It had Mark Richt looking back on his playing days (1978-82) at Miami — some of which were wet and dangerous, without a place to seek shelter from storms.
“In my day we just kept going,’’ he said. “We felt for the guy who was filming [practice] in the filming tower, like, ‘Could we at least let him come down?’’’
Under the roof of the 83,000-square-foot building, Richt pointed to his future office, which will be suspended in the air over a shortened side practice field. He will be able to view all Miami’s practice fields, indoor and outdoor, from his windows and a balcony that goes outside.
Recruits, naturally, will be able to join him.
UM senior associate athletics director Jesse Marks said the school has raised $33.6 million of a $34 million goal, the balance of which will allow for finishing touches such as a video board. Marks led the tour, along with project superintendent Carlos Padron, of Lemartec.
Padron said the building will have 56 feet of vertical clearance for kicking and punting. Garage-style doors will allow for seamless transition from the grass fields to indoor turf fields when inclement weather arrives.
At present, lightning in the area sends Miami players to a gym, where they change from cleats to sneakers, wasting valuable practice time. No longer, once the building opens in late July.
Richt said his team will try to practice outside as much as possible. But an indoor session here and there will help both bodies and natural grass fields stay fresh.
“There will be moments we might even flex (warm up) in there and then come out and practice,” Richt said. “Or, say we’re in camp and it’s 95 [degrees] and 95-[percent] humidity every day for five days in a row. They’re depleting their electrolytes, they’re getting drained completely, they are getting washed out. Day four or five maybe we go inside and we just help them stay fresh.

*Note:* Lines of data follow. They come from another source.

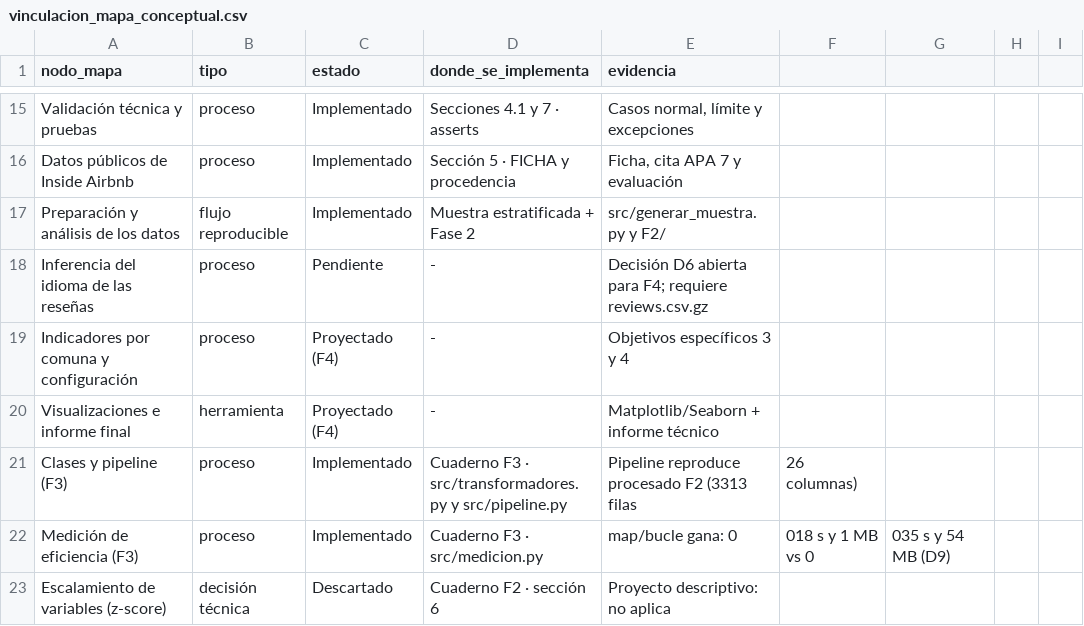
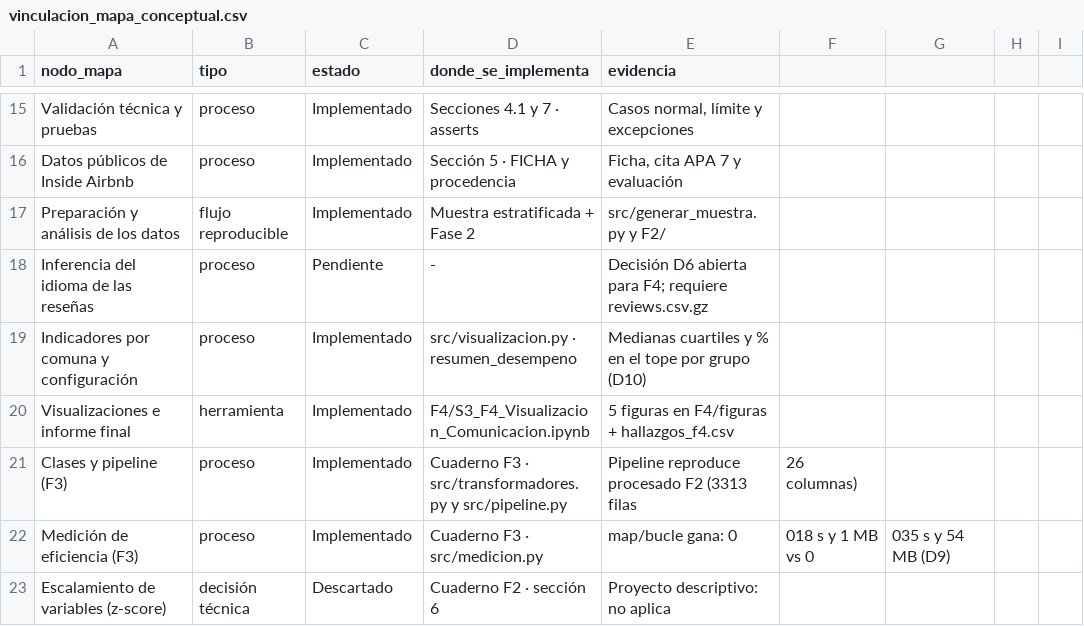
Before and after one commit to RedWolfo10/proyecto-grupo4-mcdi500, a CSV file: docs/vinculacion_mapa_conceptual.csv, drawn as a sheet; only a part is shown, gaps mark what is left out.

Commit message:
feat: cuaderno F4 de visualizacion y modulo src/visualizacion.py

```diff
--- a/docs/vinculacion_mapa_conceptual.csv
+++ b/docs/vinculacion_mapa_conceptual.csv
@@ -18,4 +18,4 @@ Preparación y análisis de los datos,flujo reproducible,Implementado,Muestra es
 Inferencia del idioma de las reseñas,proceso,Pendiente,-,Decisión D6 abierta para F4; requiere reviews.csv.gz
-Indicadores por comuna y configuración,proceso,Proyectado (F4),-,Objetivos específicos 3 y 4
-Visualizaciones e informe final,herramienta,Proyectado (F4),-,Matplotlib/Seaborn + informe técnico
+Indicadores por comuna y configuración,proceso,Implementado,src/visualizacion.py · resumen_desempeno,Medianas cuartiles y % en el tope por grupo (D10)
+Visualizaciones e informe final,herramienta,Implementado,F4/S3_F4_Visualizacion_Comunicacion.ipynb,5 figuras en F4/figuras + hallazgos_f4.csv
 Clases y pipeline (F3),proceso,Implementado,Cuaderno F3 · src/transformadores.py y src/pipeline.py,Pipeline reproduce procesado F2 (3313 filas, 26 columnas)
```
Also changed, not shown: 10 other files.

“Because a fatigued group of guys can also pull muscles. They can get injured.’’
Like Richt, cornerbacks coach Mike Rumph was used to spartan facilities during his Miami career (1998-2001). He called the new facility “a dream come true.”
“My second year here, they kept promising us this new gym,” he said. “I thought it was a recruiting trick. It really came in my second year and it kind of gave us a feel of who we were, and we got a better recruiting class coming after me. I think this indoor is doing the same thing. It’s going to help us recruit and have better practices.”
Richt, who pledged $1 million of his own cash to the project, has been showing recruits renderings of the new building. Soon, he’ll happily give them tours.
“The whole world kept moving and we kind of stood still for a second,” Richt said of UM, one of a handful of major-college teams without their own indoor practice facility. “Now we’re cranking up again and everybody knows it.”